Distracted driving crashes result in an estimated nine deaths and 100 injuries every day in New Jersey and across the U.S. Some of the contributing factors in this trend are obvious, such as the increased use of dashboard touchscreens and other in-car technology, calling and texting behind the wheel, and rubbernecking at incidents outside the vehicle. Even simple actions like changing the radio channel or talking with passengers in the car can be distracting.
Some say that efforts to raise awareness of the dangers of distracted driving have not been successful, which is why many are looking to artificial intelligence to monitor and alert drivers to the danger. With the help of deep learning and advances in computer vision technology, AI may be able to effectively deal with distractions of three kinds: cognitive, visual and manual.
Sensors can monitor the interior of the vehicle and may even be developed to the point where they can predict human behavior. Software algorithms can react to the information received by these sensors to issue warnings or to engage the brakes and steering.

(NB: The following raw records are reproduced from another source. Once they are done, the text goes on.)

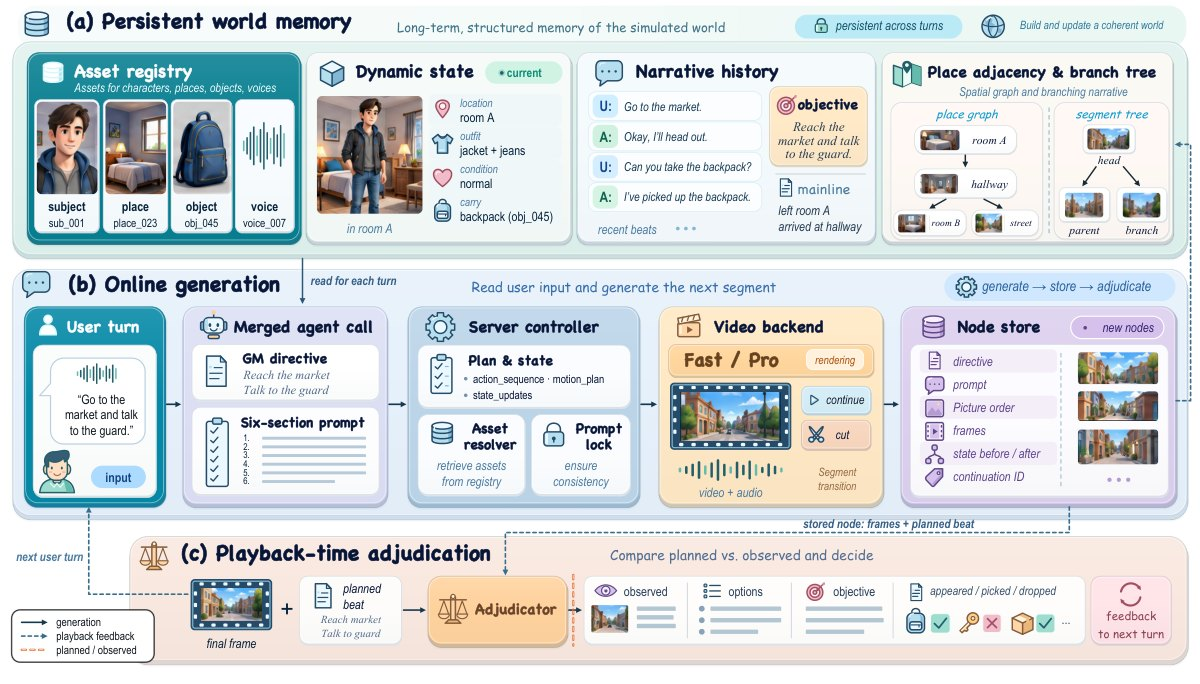
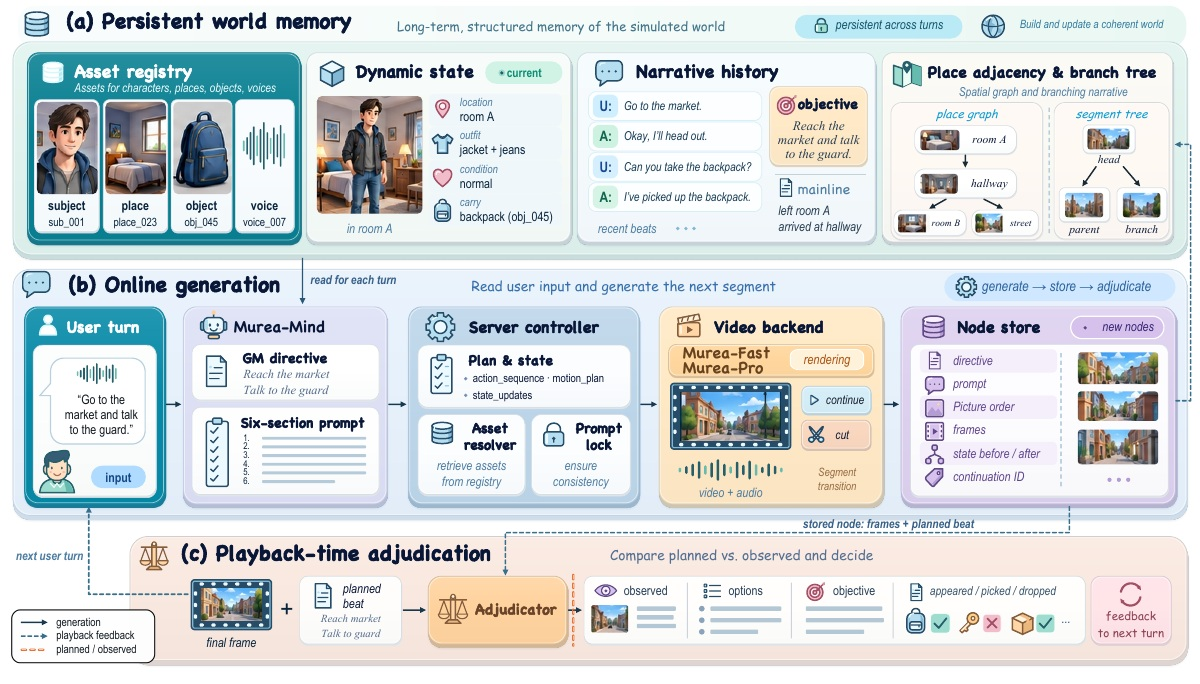
Refresh world framework figure with Murea-Mind naming

diff --git a/index.html b/index.html
@@ -2004,10 +2004,10 @@
     </div>
 
     <figure class="figure">
-      <a class="figure__frame" href="page/assets/img/fig-agent@4x.jpg">
-        <img src="page/assets/img/fig-agent-1200.jpg" srcset="page/assets/img/fig-agent-1200.jpg 1200w, page/assets/img/fig-agent.jpg 2400w, page/assets/img/fig-agent@2x.jpg 4800w, page/assets/img/fig-agent@4x.jpg 9600w" sizes="(min-width: 80rem) 75rem, 100vw" alt="Diagram of Murea-Mind in three bands: (a) persistent world memory with asset registry, dynamic state, narrative history, place graph and segment tree; (b) online generation from user turn through merged agent call, server controller, video backend and node store; (c) playback-time adjudication comparing the final frame with the planned beat." loading="lazy" width="1200" height="684">
+      <a class="figure__frame" href="page/assets/img/fig-agent@4x.jpg?v=murea-mind-20261017">
+        <img src="page/assets/img/fig-agent-1200.jpg?v=murea-mind-20261017" srcset="page/assets/img/fig-agent-1200.jpg?v=murea-mind-20261017 1200w, page/assets/img/fig-agent.jpg?v=murea-mind-20261017 2400w, page/assets/img/fig-agent@2x.jpg?v=murea-mind-20261017 4800w, page/assets/img/fig-agent@4x.jpg?v=murea-mind-20261017 9600w" sizes="(min-width: 80rem) 75rem, 100vw" alt="Diagram of Murea-Mind in three bands: (a) persistent world memory with asset registry, dynamic state, narrative history, place graph and segment tree; (b) online generation from user turn through Murea-Mind, server controller, video backend and node store; (c) playback-time adjudication comparing the final frame with the planned beat." loading="lazy" width="1200" height="684">
       </a>
-      <figcaption><b>Murea-Mind.</b> (a) The persistent world state. (b) One turn: a single planner call returns the directive and the six-section prompt; the compiler resolves events, motion plan, and state updates and binds every name to a registered asset; the video backend renders by continuation or cut; the result is stored as a node. (c) During playback, the observation model compares the final frame with the planned event and writes back what was seen. <a class="figure__open" href="page/assets/img/fig-agent@4x.jpg">Open full size</a></figcaption>
+      <figcaption><b>Murea-Mind.</b> (a) The persistent world state. (b) One turn: a single planner call returns the directive and the six-section prompt; the compiler resolves events, motion plan, and state updates and binds every name to a registered asset; the video backend renders by continuation or cut; the result is stored as a node. (c) During playback, the observation model compares the final frame with the planned event and writes back what was seen. <a class="figure__open" href="page/assets/img/fig-agent@4x.jpg?v=murea-mind-20261017">Open full size</a></figcaption>
     </figure>
 
     <div class="story-collection" id="agent-stories" role="region" aria-labelledby="agent-stories-h">
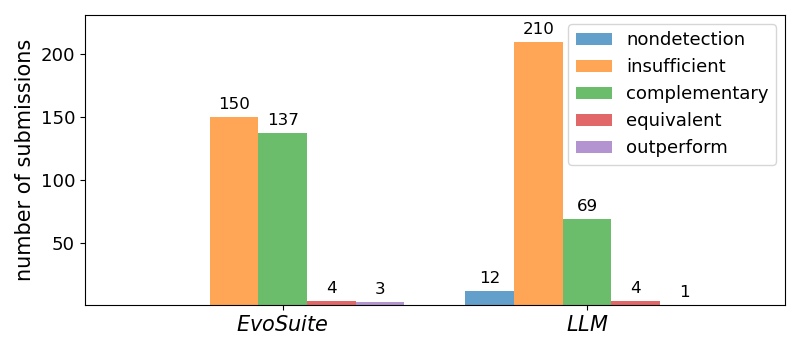
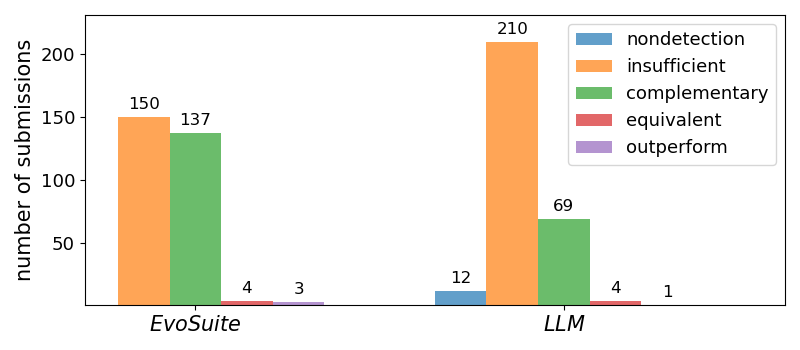
RQ1 figure reduce blank space

Changed region(s): [[0.125, 0.2571, 0.5, 0.9429], [0.5312, 0.0571, 0.8438, 0.9429], [0.4688, 0.8, 0.5, 0.8286]]

diff --git a/src/evaluation/test_gen_results.py b/src/evaluation/test_gen_results.py
@@ -179,6 +179,8 @@ class TestGen:
 
     def statistical_measure(self):
         data_es = self.get_evosuite_results()
+        for data in data_es:
+            print(data)
         data_es_stdev = [statistics.stdev(v) for v in zip(*data_es)]
         print(data_es_stdev)
 
@@ -200,11 +202,12 @@ class TestGen:
             "outperform": [data_es_avg[3], data_llm[3]]
         }, index=["$EvoSuite$", "$LLM$"])
 
-        ax = data.plot(kind="bar", figsize=(8, 3.5), rot=0, alpha=0.7, width=0.8)
+        ax = data.plot(kind="bar", figsize=(8, 3.5), rot=0, alpha=0.7, width=0.7)
         y_max = max(data.max()) * 1.1
         ax.set_ylim(1, y_max)
 
         plt.ylabel("number of submissions", fontsize=15)
+        plt.xlim(-0.3, 1.6)
         plt.xticks(fontsize=15)
         plt.yticks(fontsize=13)
         plt.legend(fontsize=13)
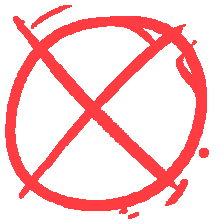
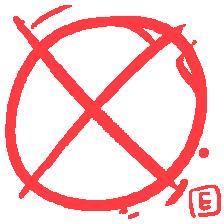
Add boss spawn

Changed region(s): [[0.8438, 0.8125, 1.0, 0.9688]]

diff --git a/src/main.rs b/src/main.rs
@@ -208,12 +208,17 @@ pub fn simulator_step(
 	time: Res<Time>,
 	keyboard_input: Res<Input<KeyCode>>,
 	atlases: Res<Atlases>,
+	asset_server: Res<AssetServer>,
 ) {
 	let player_trans = player.single().translation.truncate();
 	let player_pos = position_to_tile_position(&player_trans);
 	timer.0.tick(time.delta());
 	if keyboard_input.just_pressed(KeyCode::E) {
-		if simulator.grid.campfires.contains(&player_pos) {
+		// Spawn boss if close to boss spawner
+		let boss_room_loc = simulator.boss_room_loc();
+		if boss_room_loc.as_vec2().distance(player_pos.as_vec2()) < 5. {
+			spawn_boss(&mut commands, &asset_server, _tile_position_to_position(&boss_room_loc))
+		} else if simulator.grid.campfires.contains(&player_pos) {
 			simulator.remove_campfire(player_pos);
 			for (e, t) in structures.iter() {
 				let structure_trans = t.translation.truncate();

diff --git a/src/tiles.rs b/src/tiles.rs
@@ -53,7 +53,7 @@ impl Default for TileManager {
 pub fn position_to_tile_position(position: &Vec2) -> UVec2 {
 	(*position / Vec2::splat(TILE_SIZE)).round().as_uvec2()
 }
-fn _tile_position_to_position(tile_position: &UVec2) -> Vec2 {
+pub fn _tile_position_to_position(tile_position: &UVec2) -> Vec2 {
 	Vec2::new(tile_position.x as f32 * TILE_SIZE, tile_position.y as f32 * TILE_SIZE)
 }
 pub fn spawn_tile(
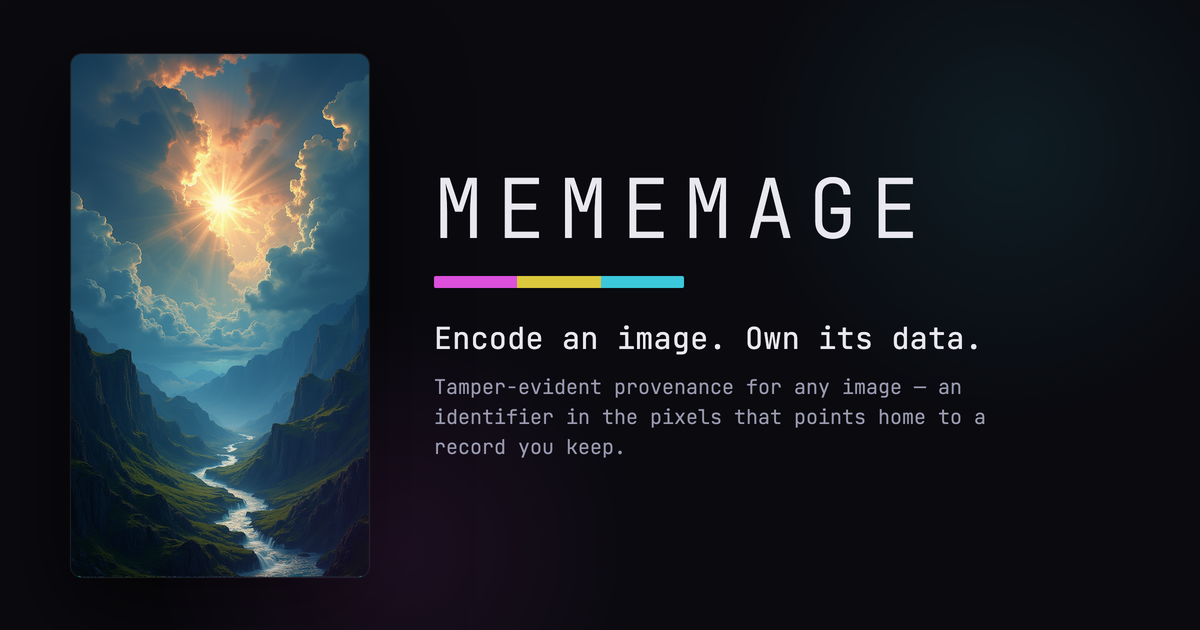
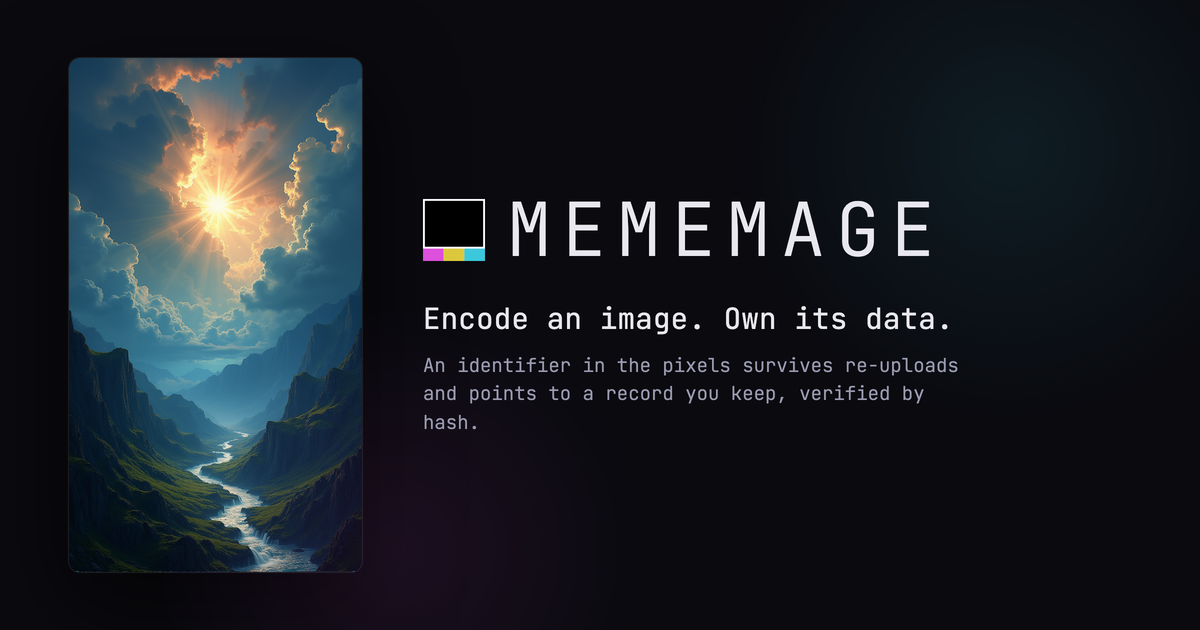
Update product page

diff --git a/index.html b/index.html
@@ -11,14 +11,14 @@
 <meta property="og:site_name" content="Mememage">
 <meta property="og:url" content="https://mememage.art/">
 <meta property="og:title" content="Mememage — own your image's data">
-<meta property="og:description" content="Tamper-evident provenance for any image — an identifier in the pixels that points home to a record you keep.">
+<meta property="og:description" content="An identifier in the pixels survives re-uploads and points to a record you keep, verified by hash.">
 <meta property="og:image" content="https://mememage.art/img/og.png">
 <meta property="og:image:width" content="1200">
 <meta property="og:image:height" content="630">
-<meta property="og:image:alt" content="Mememage — the genesis image beside the wordmark and the M/Y/C bar">
+<meta property="og:image:alt" content="Mememage — the genesis image beside the Mememage wordmark and icon">
 <meta name="twitter:card" content="summary_large_image">
 <meta name="twitter:title" content="Mememage — own your image's data">
-<meta name="twitter:description" content="Tamper-evident provenance for any image — an identifier in the pixels that points home to a record you keep.">
+<meta name="twitter:description" content="An identifier in the pixels survives re-uploads and points to a record you keep, verified by hash.">
 <meta name="twitter:image" content="https://mememage.art/img/og.png">
 <link href="https://fonts.googleapis.com/css2?family=JetBrains+Mono:wght@300;400;500;600&display=swap" rel="stylesheet">
 <link rel="stylesheet" href="css/theme.css">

If proven to be effective, these features could be mandated for all vehicles. This has happened with automatic emergency braking and forward collision warning, both of which will be included on all new vehicles in the U.S. by 2020.
Distracted, drowsy, drunk and drugged driving are just a few examples of negligent driving. Those who are injured at the hands of a distracted driver may pursue a personal injury case, but they may find it hard to prove that the driver was distracted. This is one reason why victims may want to hire a lawyer. After evaluating the case and determining that victims can, indeed, file a third-party insurance claim, the lawyer might hire investigators to gather evidence against the defendant.